Abstract – The International Classification of Functioning, Disability and Health (ICF) is a classification of the World Health Organization (WHO). It is a reference document for the description of phenomena related to functioning and disability. The aim of the present study is to assess the relationship between the theoretical assumptions of ICF and the field of HealthPromotion. The dissemination of ICF has been widely documented in literature over the last few years, however, there is a large gap between enthusiasm with the paradigm change that the classification proposes and its effective incorporation in the different environments of health care. This study presents an example of ICF operation- alization. The biopsychosocial evaluation model of ICF presented is a strategy of light technology in health that advances towards the proposals of the field of HealthPromotion. Key words : Decision making; Disability and health; Healthpromotion; International classification of functioning.
towards the implementation of the core priorities laid out in the National HealthPromotion Policy (PNPS, acronym in Portuguese) and current chal- lenges, highlighting aspects that are essential to ensuring the sustainability of this policy in times of crisis. It consists of a narrative review drawing on published research and official government documents. The PNPS was approved in 2006 and revised in 2014 and emphasizes the importance of social determinants of health and the adoption of an intersectoral approach to healthpromotion based on shared responsibility networks aimed at improving quality of life. Progress has been made across all core priorities: tackling the use of tobacco and its derivatives; tackling alcohol and other drug abuse; promoting safe and sustainable mobility; adequate and healthy food; physical ac- tivity; promoting a culture of peace and human rights; and promoting sustainable development.
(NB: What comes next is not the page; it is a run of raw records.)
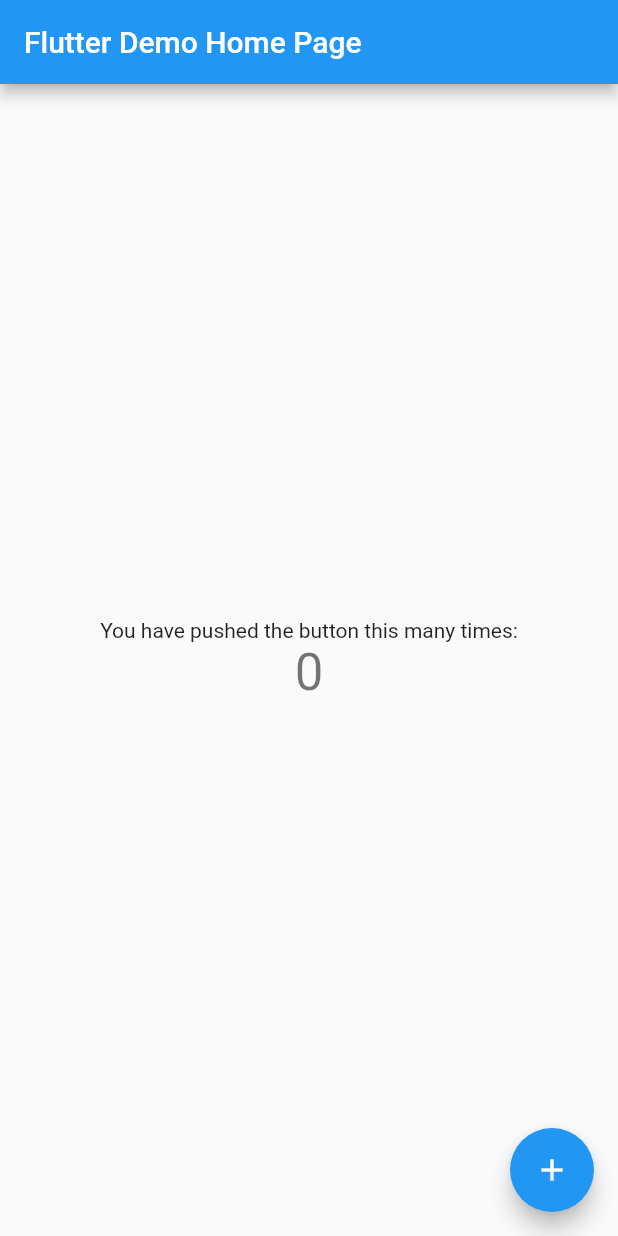
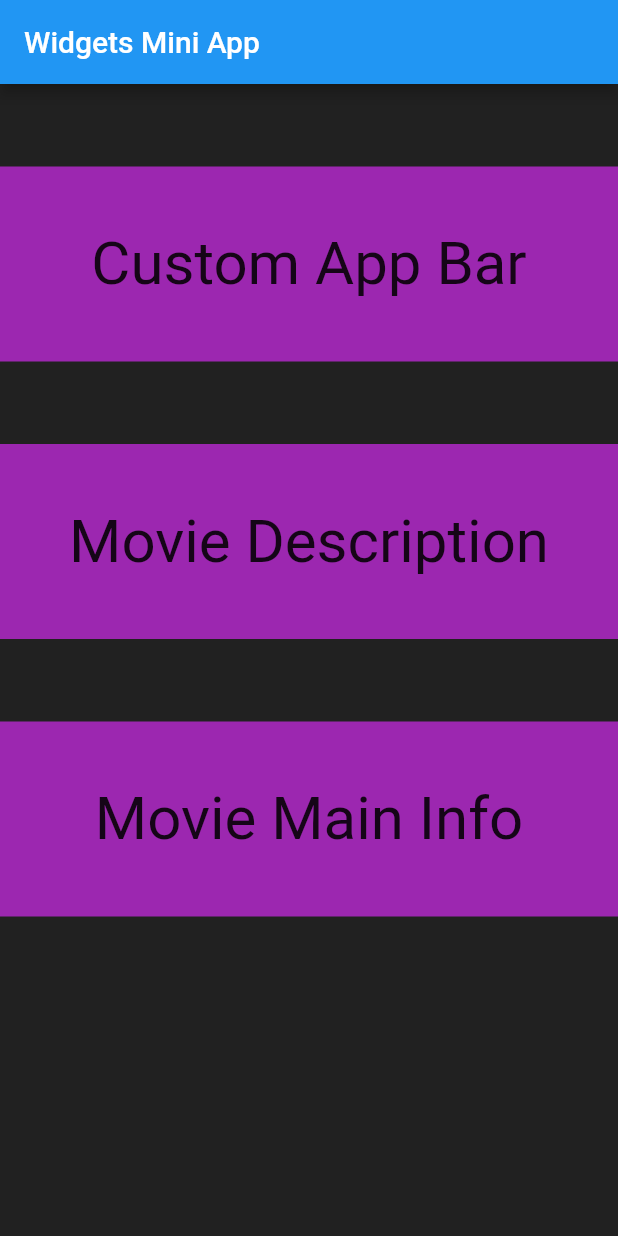
Before and after one commit to Kevin-Guillen/Movies_Widgets, a Flutter app: the screen it shows after launch, on a phone screen of 412 x 824 dp. Run offline on Flutter 3.47's test engine with Material 2 defaults, Android fonts, the phone set to English and light mode, and no system bars.

Commit message:
Widgets mini app

```diff
--- a/example/lib/main.dart
+++ b/example/lib/main.dart
@@ -1,113 +1,8 @@
 import 'package:flutter/material.dart';
+import 'src/app.dart';
 
 void main() {
-  runApp(MyApp());
+  runApp(
+    MyApp(),
+  );
 }
-
-class MyApp extends StatelessWidget {
-  // This widget is the root of your application.
-  @override
-  Widget build(BuildContext context) {
-    return MaterialApp(
-      title: 'Flutter Demo',
-      theme: ThemeData(
-        // This is the theme of your application.
-        //
-        // Try running your application with "flutter run". You'll see the
-        // application has a blue toolbar. Then, without quitting the app, try
-        // changing the primarySwatch below to Colors.green and then invoke
-        // "hot reload" (press "r" in the console where you ran "flutter run",
-        // or simply save your changes to "hot reload" in a Flutter IDE).
-        // Notice that the counter didn't reset back to zero; the application
-        // is not restarted.
-        primarySwatch: Colors.blue,
-      ),
-      home: MyHomePage(title: 'Flutter Demo Home Page'),
-    );
-  }
-}
-
-class MyHomePage extends StatefulWidget {
-  MyHomePage({Key? key, required this.title}) : super(key: key);
-
-  // This widget is the home page of your application. It is stateful, meaning
-  // that it has a State object (defined below) that contains fields that affect
-  // how it looks.
-
-  // This class is the configuration for the state. It holds the values (in this
-  // case the title) provided by the parent (in this case the App widget) and
-  // used by the build method of the State. Fields in a Widget subclass are
-  // always marked "final".
-
-  final String title;
-
-  @override
-  _MyHomePageState createState() => _MyHomePageState();
-}
-
-class _MyHomePageState extends State<MyHomePage> {
-  int _counter = 0;
-
-  void _incrementCounter() {
-    setState(() {
-      // This call to setState tells the Flutter framework that something has
-      // changed in this State, which causes it to rerun the build method below
-      // so that the display can reflect the updated values. If we changed
-      // _counter without calling setState(), then the build method would not be
-      // called again, and so nothing would appear to happen.
-      _counter++;
-    });
-  }
-
-  @override
-  Widget build(BuildContext context) {
-    // This method is rerun every time setState is called, for instance as done
-    // by the _incrementCounter method above.
-    //
-    // The Flutter framework has been optimized to make rerunning build methods
-    // fast, so that you can just rebuild anything that needs updating rather
-    // than having to individually change instances of widgets.
-    return Scaffold(
-      appBar: AppBar(
-        // Here we take the value from the MyHomePage object that was created by
-        // the App.build method, and use it to set our appbar title.
-        title: Text(widget.title),
-      ),
-      body: Center(
-        // Center is a layout widget. It takes a single child and positions it
-        // in the middle of the parent.
-        child: Column(
-          // Column is also a layout widget. It takes a list of children and
-          // arranges them vertically. By default, it sizes itself to fit its
-          // children horizontally, and tries to be as tall as its parent.
-          //
-          // Invoke "debug painting" (press "p" in the console, choose the
-          // "Toggle Debug Paint" action from the Flutter Inspector in Android
-          // Studio, or the "Toggle Debug Paint" command in Visual Studio Code)
-          // to see the wireframe for each widget.
-          //
-          // Column has various properties to control how it sizes itself and
-          // how it positions its children. Here we use mainAxisAlignment to
-          // center the children vertically; the main axis here is the vertical
-          // axis because Columns are vertical (the cross axis would be
-          // horizontal).
-          mainAxisAlignment: MainAxisAlignment.center,
-          children: <Widget>[
-            Text(
-              'You have pushed the button this many times:',
-            ),
-            Text(
-              '$_counter',
-              style: Theme.of(context).textTheme.headline4,
-            ),
-          ],
-        ),
-      ),
-      floatingActionButton: FloatingActionButton(
-        onPressed: _incrementCounter,
-        tooltip: 'Increment',
-        child: Icon(Icons.add),
-      ), // This trailing comma makes auto-formatting nicer for build methods.
-    );
-  }
-}
--- /dev/null
+++ b/example/lib/src/app.dart
@@ -0,0 +1,19 @@
+import 'package:flutter/material.dart';
+import 'resources/routing.dart';
+import 'resources/route_constants.dart';
+
+class MyApp extends StatefulWidget {
+  @override
+  State<StatefulWidget> createState() => _MyAppState();
+}
+
+class _MyAppState extends State<MyApp> {
+  @override
+  Widget build(BuildContext context) {
+    return MaterialApp(
+      debugShowCheckedModeBanner: false,
+      onGenerateRoute: NavigationRoutes.generateRoute,
+      initialRoute: homeRoute,
+    );
+  }
+}
--- /dev/null
+++ b/example/lib/src/models/widget_route.dart
@@ -0,0 +1,6 @@
+class WidgetRoute {
+  String title;
+  String widgetRoute;
+
+  WidgetRoute({required this.title, required this.widgetRoute});
+}
--- /dev/null
+++ b/example/lib/src/resources/route_constants.dart
@@ -0,0 +1,4 @@
+const String homeRoute = '/';
+const String customAppBar = '/customAppBar';
+const String movieDescription = '/movieDescription';
+const String movieMainInfo = '/movieMainInfo';
--- /dev/null
+++ b/example/lib/src/resources/routing.dart
@@ -0,0 +1,87 @@
+import 'package:flutter/material.dart';
+import 'package:movies_widgets/movies_project_widgets.dart';
+import 'route_constants.dart';
+import '../screen/home_page.dart';
+import '../utils/ui_constants.dart';
+
+class NavigationRoutes {
+  static Route<dynamic> generateRoute(RouteSettings settings) {
+    switch (settings.name) {
+      case homeRoute:
+        return MaterialPageRoute(
+          builder: (context) => HomePage(),
+        );
+      case customAppBar:
+        return MaterialPageRoute(
+          builder: (context) => Scaffold(
+            appBar: AppBar(
+              title: Text(
+                UiConstants.customAppBarTitle,
+              ),
+            ),
+            body: Container(
+              color: Colors.black87,
+              child: CustomScrollView(
+                slivers: [
+                  CustomAppBar(
+                    movieImage: UiConstants.defaultMovieImage,
+                  ),
+                ],
+              ),
+            ),
+          ),
+        );
+      case movieDescription:
+        return MaterialPageRoute(
+          builder: (context) => Scaffold(
+            appBar: AppBar(
+              title: Text(
+                UiConstants.movieDescriptionTitle,
+              ),
+            ),
+            body: Container(
+              color: Colors.black87,
+              child: MovieDescription(
+                overView: UiConstants.defaultOverView,
+              ),
+            ),
+          ),
+        );
+      case movieMainInfo:
+        return MaterialPageRoute(
+          builder: (context) => Scaffold(
+            appBar: AppBar(
+              title: Text(
+                UiConstants.movieMainInfoTitle,
+              ),
+            ),
+            body: Container(
+              color: Colors.black87,
+              child: Column(
+                children: [
+                  Container(
+                    child: MovieMainInfo(
+                      movieImage: UiConstants.defaultMovieImage,
+                      title: UiConstants.defaultMovieTitle,
+                      releaseDate: UiConstants.defaultReleaseDate,
+                      voteAverage: UiConstants.defaultVoteAverage,
+                    ),
+                  ),
+                ],
+              ),
+            ),
+          ),
+        );
+      default:
+        return MaterialPageRoute(
+          builder: (context) => Scaffold(
+            body: Center(
+              child: Text(
+                UiConstants.defaultErrorMessage,
+              ),
+            ),
+          ),
+        );
+    }
+  }
+}
--- /dev/null
+++ b/example/lib/src/screen/home_page.dart
@@ -0,0 +1,105 @@
+import 'package:flutter/material.dart';
+import '../models/widget_route.dart';
+import '../resources/route_constants.dart';
+import '../utils/ui_constants.dart';
+
+class HomePage extends StatefulWidget {
+  HomePage({
+    Key? key,
+  }) : super(key: key);
+
+  @override
+  State<StatefulWidget> createState() => _HomePageState();
+}
+
+class _HomePageState extends State<HomePage> {
+  late List<WidgetRoute> _widgetList;
+
+  List<WidgetRoute> _generateRoutes() {
+    List<WidgetRoute> _routeList = [];
+    _routeList.add(
+      WidgetRoute(
+        title: UiConstants.customAppBarTitle,
+        widgetRoute: customAppBar,
+      ),
+    );
+    _routeList.add(
+      WidgetRoute(
+        title: UiConstants.movieDescriptionTitle,
+        widgetRoute: movieDescription,
+      ),
+    );
+    _routeList.add(
+      WidgetRoute(
+        title: UiConstants.movieMainInfoTitle,
+        widgetRoute: movieMainInfo,
+      ),
+    );
+
+    return _routeList;
+  }
+
+  @override
+  void initState() {
+    super.initState();
+    _widgetList = _generateRoutes();
+  }
+
+  @override
+  Widget build(BuildContext context) {
+    return Scaffold(
+      appBar: AppBar(
+        title: Column(
+          mainAxisAlignment: MainAxisAlignment.center,
+          children: [
+            Text(
+              UiConstants.appBarTitle,
+            ),
+          ],
+        ),
+      ),
+      body: Container(
+        color: Colors.black87,
+        alignment: Alignment.center,
+        child: ListView.builder(
+          itemCount: _widgetList.length,
+          itemBuilder: (
+            BuildContext context,
+            int index,
+          ) {
+            return InkWell(
+              onTap: () {
+                Navigator.pushNamed(
+                  context,
+                  _widgetList[index].widgetRoute,
+                );
+              },
+              child: Padding(
+                padding: const EdgeInsets.only(
+                  top: UiConstants.containerTopPadding,
+                ),
+                child: Container(
+                  height: UiConstants.containerHeight,
+                  color: Colors.purple,
+                  child: Center(
+                    child: Column(
+                      mainAxisAlignment: MainAxisAlignment.center,
+                      children: [
+                        Text(
+                          _widgetList[index].title,
+                          style: TextStyle(
+                            fontSize: UiConstants.containerTitleFontSize,
+                          ),
+                        ),
+                      ],
+                    ),
+                  ),
+                ),
+              ),
+            );
+          },
+        ),
+      ),
+    );
+  }
+}
--- /dev/null
+++ b/example/lib/src/utils/ui_constants.dart
@@ -0,0 +1,22 @@
+class UiConstants {
+  //routing
+  static const String defaultMovieImage =
+      'https://www.themoviedb.org/t/p/w1280/qa6HCwP4Z15l3hpsASz3auugEW6.jpg';
+  static const String customAppBarTitle = 'Custom App Bar';
+  static const String movieDescriptionTitle = 'Movie Description';
+  static const String movieMainInfoTitle = 'Movie Main Info';
+  static const String defaultOverView =
+      'Lightning McQueen, a hotshot rookie race car driven to succeed, discovers that life is about the journey, not the finish line, when he finds himself unexpectedly detoured in the sleepy Route 66 town of Radiator Springs. '
+      'On route across the country to the big Piston Cup Championship in California to compete against two seasoned pros, McQueen gets to know the towns offbeat characters.';
+
+  static const String defaultMovieTitle = 'Cars';
+  static const String defaultReleaseDate = '26/06/08';
+  static const String defaultVoteAverage = '6.8';
+  static const String defaultErrorMessage = 'Failed at loading widget';
+
+  //home_screen
+  static const String appBarTitle = 'Widgets Mini App';
+  static const double containerTopPadding = 55.0;
+  static const double containerHeight = 130.0;
+  static const double containerTitleFontSize = 40.0;
+}
--- a/example/pubspec.yaml
+++ b/example/pubspec.yaml
@@ -23,6 +23,8 @@ environment:
 dependencies:
   flutter:
     sdk: flutter
+  movies_widgets:
+    path: ../
 
 
   # The following adds the Cupertino Icons font to your application.
```
Also changed, not shown: example/pubspec.lock, 1 other file.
However, this progress is seriously threatened by the grave political, economic and institutional cri- sis that plagues the country, notably budget cuts and a spending cap that limits public spending for the next 20 years imposed by Constitutional Amendment Nº 95, painting a future full of un- certainties.
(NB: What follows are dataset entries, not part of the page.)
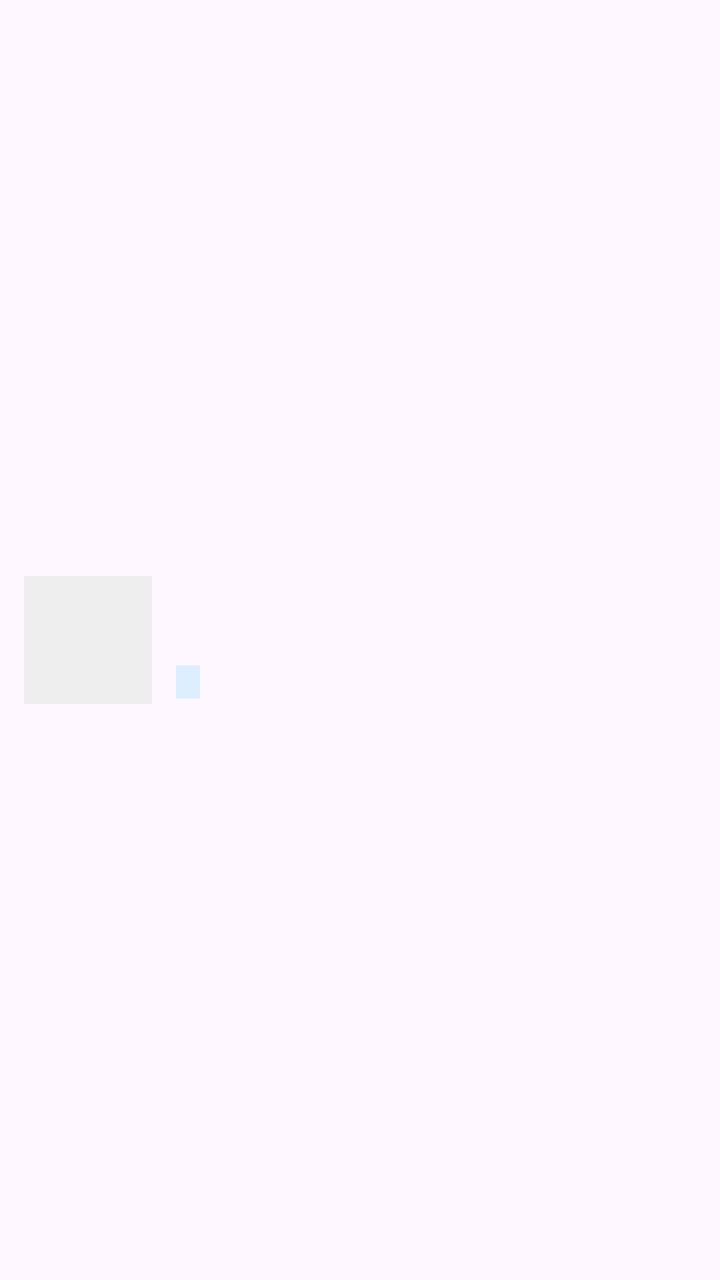
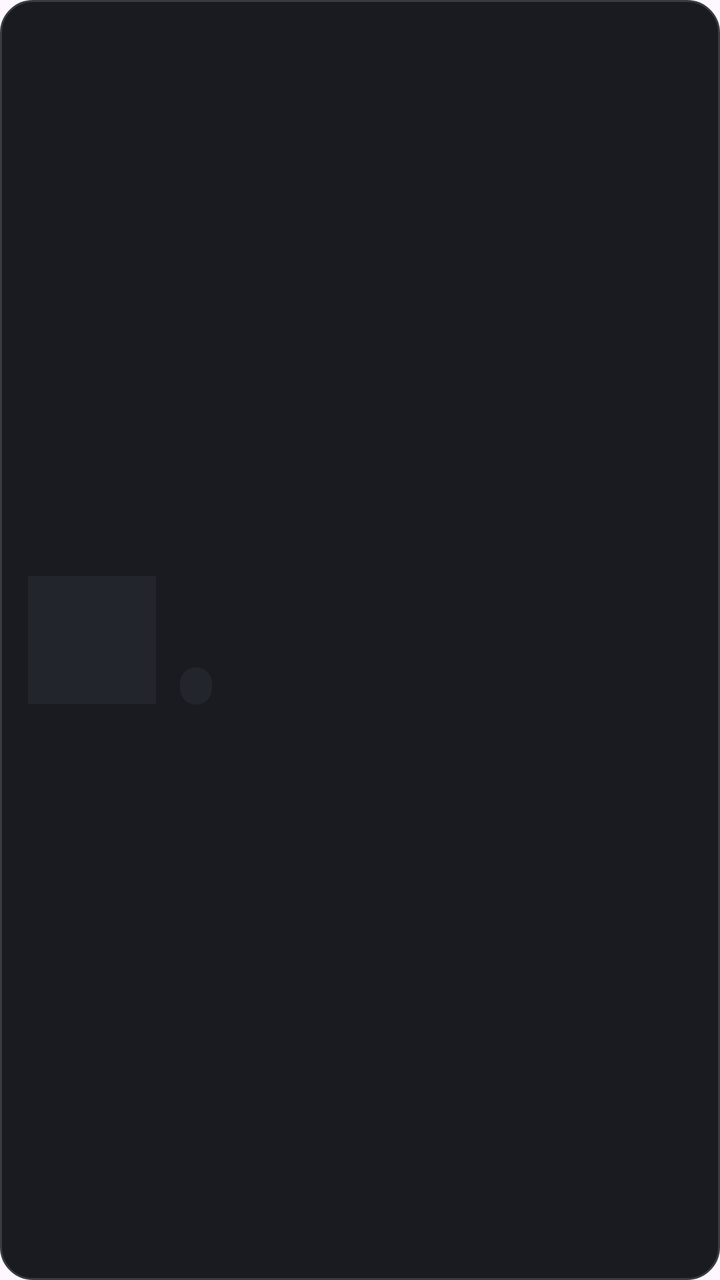

Screens rendered from an Android XML layout before and after an edit, with the pre-edit source and the edit as a unified diff.
<!-- AndroidManifest.xml: application theme Theme.MyApp -->
<!-- res/layout/item_history_row.xml -->
<?xml version="1.0" encoding="utf-8"?>
<LinearLayout xmlns:android="http://schemas.android.com/apk/res/android"
    android:layout_width="match_parent"
    android:layout_height="wrap_content"
    android:orientation="horizontal"
    android:padding="12dp"
    android:gravity="center_vertical"
    android:clickable="true"
    android:focusable="true"
    android:background="?attr/selectableItemBackground">

    <ImageView
        android:id="@+id/imageThumbnail"
        android:layout_width="64dp"
        android:layout_height="64dp"
        android:scaleType="centerCrop"
        android:background="#EEEEEE"
        android:contentDescription="@string/history_thumbnail_description" />

    <LinearLayout
        android:layout_width="0dp"
        android:layout_height="wrap_content"
        android:layout_weight="1"
        android:layout_marginStart="12dp"
        android:orientation="vertical">

        <TextView
            android:id="@+id/textItemFileName"
            android:layout_width="wrap_content"
            android:layout_height="wrap_content"
            android:textSize="12sp"
            android:textColor="#888888" />

        <TextView
            android:id="@+id/textItemLabel"
            android:layout_width="wrap_content"
            android:layout_height="wrap_content"
            android:layout_marginTop="2dp"
            android:textSize="16sp" />

        <LinearLayout
            android:layout_width="wrap_content"
            android:layout_height="wrap_content"
            android:orientation="horizontal"
            android:layout_marginTop="2dp">

            <TextView
                android:id="@+id/textItemSourceBadge"
                android:layout_width="wrap_content"
                android:layout_height="wrap_content"
                android:textSize="11sp"
                android:paddingHorizontal="6dp"
                android:paddingVertical="1dp"
                android:background="#DDEEFF"
                android:textColor="#2255AA" />

            <TextView
                android:id="@+id/textItemTime"
                android:layout_width="wrap_content"
                android:layout_height="wrap_content"
                android:layout_marginStart="8dp"
                android:textSize="11sp"
                android:textColor="#888888" />

        </LinearLayout>

    </LinearLayout>

    <TextView
        android:id="@+id/textItemConfidence"
        android:layout_width="wrap_content"
        android:layout_height="wrap_content"
        android:textSize="14sp"
        android:textStyle="bold" />

</LinearLayout>
<!-- resources referenced by this layout -->
<resources>
  <string name="history_thumbnail_description">Anteprima immagine</string>
  <style name="Theme.MyApp" parent="Base.Theme.MyApp" />
  <style name="Base.Theme.MyApp" parent="Theme.Material3.DayNight.NoActionBar">
          
          
      </style>
</resources>

<!-- the commit's change to res/layout/item_history_row.xml (unified diff, before → after) -->
@@ -2,19 +2,20 @@
 <LinearLayout xmlns:android="http://schemas.android.com/apk/res/android"
     android:layout_width="match_parent"
     android:layout_height="wrap_content"
+    android:layout_marginBottom="10dp"
     android:orientation="horizontal"
-    android:padding="12dp"
+    android:padding="14dp"
     android:gravity="center_vertical"
     android:clickable="true"
     android:focusable="true"
-    android:background="?attr/selectableItemBackground">
+    android:background="@drawable/bg_history_item">
 
     <ImageView
         android:id="@+id/imageThumbnail"
         android:layout_width="64dp"
         android:layout_height="64dp"
         android:scaleType="centerCrop"
-        android:background="#EEEEEE"
+        android:background="@color/background_surface_2"
         android:contentDescription="@string/history_thumbnail_description" />
 
     <LinearLayout
@@ -29,30 +30,33 @@
             android:layout_width="wrap_content"
             android:layout_height="wrap_content"
             android:textSize="12sp"
-            android:textColor="#888888" />
+            android:textColor="@color/text_secondary" />
 
         <TextView
             android:id="@+id/textItemLabel"
             android:layout_width="wrap_content"
             android:layout_height="wrap_content"
             android:layout_marginTop="2dp"
-            android:textSize="16sp" />
+            android:textSize="16sp"
+            android:textColor="@color/text_primary"
+            android:textStyle="bold" />
 
         <LinearLayout
             android:layout_width="wrap_content"
             android:layout_height="wrap_content"
             android:orientation="horizontal"
-            android:layout_marginTop="2dp">
+            android:gravity="center_vertical"
+            android:layout_marginTop="6dp">
 
             <TextView
                 android:id="@+id/textItemSourceBadge"
                 android:layout_width="wrap_content"
                 android:layout_height="wrap_content"
                 android:textSize="11sp"
-                android:paddingHorizontal="6dp"
-                android:paddingVertical="1dp"
-                android:background="#DDEEFF"
-                android:textColor="#2255AA" />
+                android:paddingHorizontal="8dp"
+                android:paddingVertical="2dp"
+                android:background="@drawable/bg_badge"
+                android:textColor="@color/primary_light" />
 
             <TextView
                 android:id="@+id/textItemTime"
@@ -60,7 +64,7 @@
                 android:layout_height="wrap_content"
                 android:layout_marginStart="8dp"
                 android:textSize="11sp"
-                android:textColor="#888888" />
+                android:textColor="@color/text_secondary" />
 
         </LinearLayout>
 
@@ -71,6 +75,7 @@
         android:layout_width="wrap_content"
         android:layout_height="wrap_content"
         android:textSize="14sp"
+        android:textColor="@color/text_primary"
         android:textStyle="bold" />
 
 </LinearLayout>
<!-- resource entries referenced after the edit -->
@@ -1,7 +1,37 @@
 <!-- resources referenced by this layout -->
 <resources>
+  <color name="background_surface_2">#22252B</color>
+  <color name="primary_light">#D94A6A</color>
+  <color name="text_primary">#F5F5F5</color>
+  <color name="text_secondary">#A7ABB3</color>
+  <!-- drawable bg_badge (drawable) -->
+  <?xml version="1.0" encoding="utf-8"?>
+  <shape xmlns:android="http://schemas.android.com/apk/res/android"
+      android:shape="rectangle">
+  
+      <solid android:color="@color/background_surface_2" />
+  
+      <corners android:radius="20dp" />
+  
+  </shape>
+  <!-- drawable bg_history_item (drawable) -->
+  <?xml version="1.0" encoding="utf-8"?>
+  <shape xmlns:android="http://schemas.android.com/apk/res/android"
+      android:shape="rectangle">
+  
+      <solid android:color="@color/background_surface" />
+  
+      <corners android:radius="16dp" />
+  
+      <stroke
+          android:width="1dp"
+          android:color="@color/border" />
+  
+  </shape>
   <string name="history_thumbnail_description">Anteprima immagine</string>
   <style name="Theme.MyApp" parent="Base.Theme.MyApp" />
+  <color name="background_surface">#191B20</color>
+  <color name="border">#383B42</color>
   <style name="Base.Theme.MyApp" parent="Theme.Material3.DayNight.NoActionBar">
Abstract This article examines progress made towards the implementation of the core priorities laid out in the National HealthPromotion Policy (PNPS, acronym in Portuguese) and current chal- lenges, highlighting aspects that are essential to ensuring the sustainability of this policy in times of crisis. It consists of a narrative review drawing on published research and official government documents. The PNPS was approved in 2006 and revised in 2014 and emphasizes the importance of social determinants of health and the adoption of an intersectoral approach to healthpromotion based on shared responsibility networks aimed at improving quality of life. Progress has been made across all core priorities: tackling the use of tobacco and its derivatives; tackling alcohol and other drug abuse; promoting safe and sustainable mobility; adequate and healthy food; physical ac- tivity; promoting a culture of peace and human rights; and promoting sustainable development. However, this progress is seriously threatened by the grave political, economic and institutional cri- sis that plagues the country, notably budget cuts and a spending cap that limits public spending for the next 20 years imposed by Constitutional Amendment Nº 95, painting a future full of un- certainties.